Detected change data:
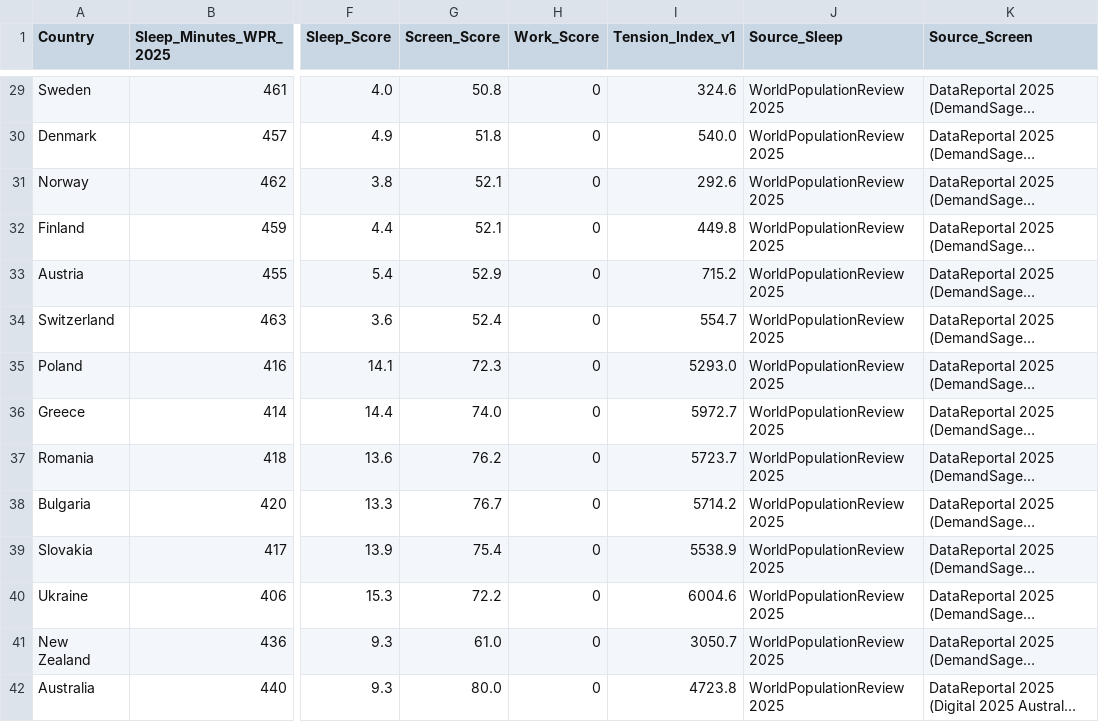
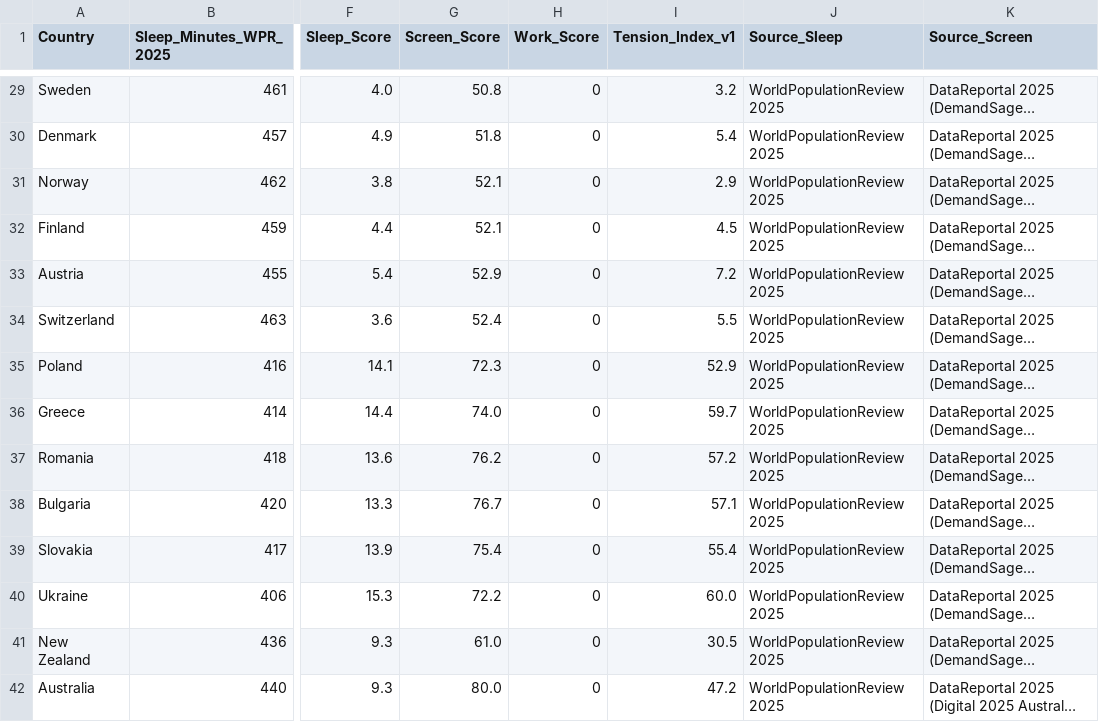
Before and after one commit to digitaldarts/the-modern-tension-index, a CSV file: modern_tension_index_2025.csv, drawn as a sheet; only a part is shown, gaps mark what is left out; long unchanged cells end in …; the diff covers the shown part only; the diff names each change by its address in the sheet, - before the commit and + after, or states it on an @@ line.

Commit message:
Update modern_tension_index_2025.csv

```diff
--- a/modern_tension_index_2025.csv
+++ b/modern_tension_index_2025.csv
-I29 (Tension_Index_v1): 324.6
+I29 (Tension_Index_v1): 3.2
-I30 (Tension_Index_v1): 540.0
+I30 (Tension_Index_v1): 5.4
-I31 (Tension_Index_v1): 292.6
+I31 (Tension_Index_v1): 2.9
-I32 (Tension_Index_v1): 449.8
+I32 (Tension_Index_v1): 4.5
-I33 (Tension_Index_v1): 715.2
+I33 (Tension_Index_v1): 7.2
-I34 (Tension_Index_v1): 554.7
+I34 (Tension_Index_v1): 5.5
-I35 (Tension_Index_v1): 5293.0
+I35 (Tension_Index_v1): 52.9
-I36 (Tension_Index_v1): 5972.7
+I36 (Tension_Index_v1): 59.7
-I37 (Tension_Index_v1): 5723.7
+I37 (Tension_Index_v1): 57.2
-I38 (Tension_Index_v1): 5714.2
+I38 (Tension_Index_v1): 57.1
-I39 (Tension_Index_v1): 5538.9
+I39 (Tension_Index_v1): 55.4
-I40 (Tension_Index_v1): 6004.6
+I40 (Tension_Index_v1): 60.0
-I41 (Tension_Index_v1): 3050.7
+I41 (Tension_Index_v1): 30.5
-I42 (Tension_Index_v1): 4723.8
+I42 (Tension_Index_v1): 47.2
```
Also changed, not shown: 26 edited cells elsewhere in this file.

YOUR OBJECTIVE: Each of the entries above must be output exactly, with none of the pictures.

ANSWER SECTION:
Before and after one commit to digitaldarts/the-modern-tension-index, a CSV file: modern_tension_index_2025.csv, drawn as a sheet; only a part is shown, gaps mark what is left out; long unchanged cells end in …; the diff covers the shown part only; the diff names each change by its address in the sheet, - before the commit and + after, or states it on an @@ line.

Commit message:
Update modern_tension_index_2025.csv

```diff
--- a/modern_tension_index_2025.csv
+++ b/modern_tension_index_2025.csv
-I29 (Tension_Index_v1): 324.6
+I29 (Tension_Index_v1): 3.2
-I30 (Tension_Index_v1): 540.0
+I30 (Tension_Index_v1): 5.4
-I31 (Tension_Index_v1): 292.6
+I31 (Tension_Index_v1): 2.9
-I32 (Tension_Index_v1): 449.8
+I32 (Tension_Index_v1): 4.5
-I33 (Tension_Index_v1): 715.2
+I33 (Tension_Index_v1): 7.2
-I34 (Tension_Index_v1): 554.7
+I34 (Tension_Index_v1): 5.5
-I35 (Tension_Index_v1): 5293.0
+I35 (Tension_Index_v1): 52.9
-I36 (Tension_Index_v1): 5972.7
+I36 (Tension_Index_v1): 59.7
-I37 (Tension_Index_v1): 5723.7
+I37 (Tension_Index_v1): 57.2
-I38 (Tension_Index_v1): 5714.2
+I38 (Tension_Index_v1): 57.1
-I39 (Tension_Index_v1): 5538.9
+I39 (Tension_Index_v1): 55.4
-I40 (Tension_Index_v1): 6004.6
+I40 (Tension_Index_v1): 60.0
-I41 (Tension_Index_v1): 3050.7
+I41 (Tension_Index_v1): 30.5
-I42 (Tension_Index_v1): 4723.8
+I42 (Tension_Index_v1): 47.2
```
Also changed, not shown: 26 edited cells elsewhere in this file.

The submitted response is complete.